**Task directions:** How many lines in the data below contain the string "Davis"? State that number only.
——————————
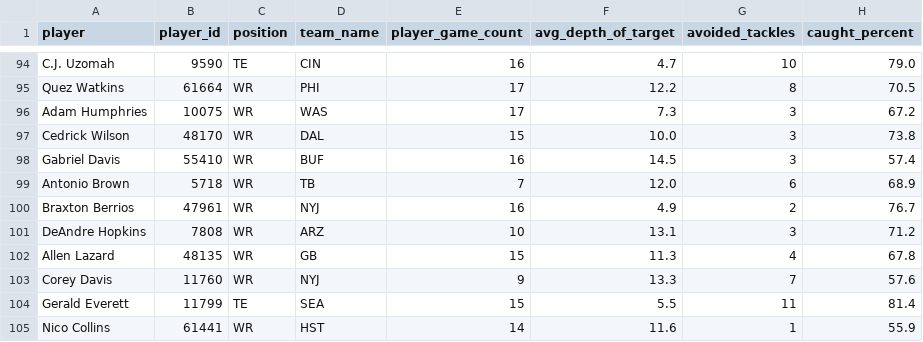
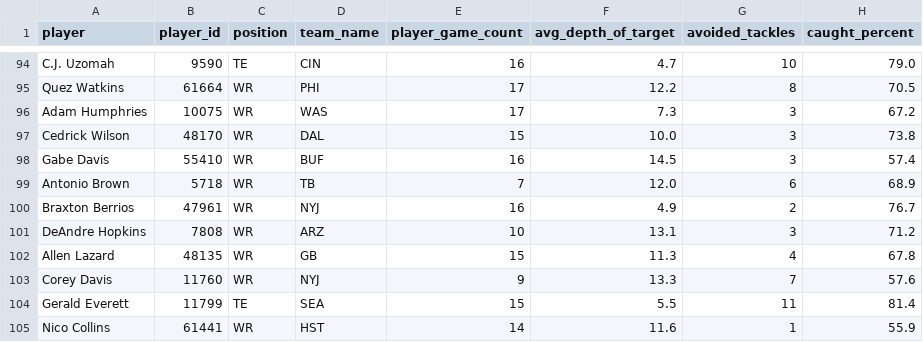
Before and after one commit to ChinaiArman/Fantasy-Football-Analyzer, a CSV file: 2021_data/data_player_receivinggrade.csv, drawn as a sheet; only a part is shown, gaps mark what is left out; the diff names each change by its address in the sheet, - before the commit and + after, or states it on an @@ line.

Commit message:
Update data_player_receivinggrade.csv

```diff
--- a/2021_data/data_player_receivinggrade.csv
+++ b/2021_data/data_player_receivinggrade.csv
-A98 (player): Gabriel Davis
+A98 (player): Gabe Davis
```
——————————
**Response area:** 2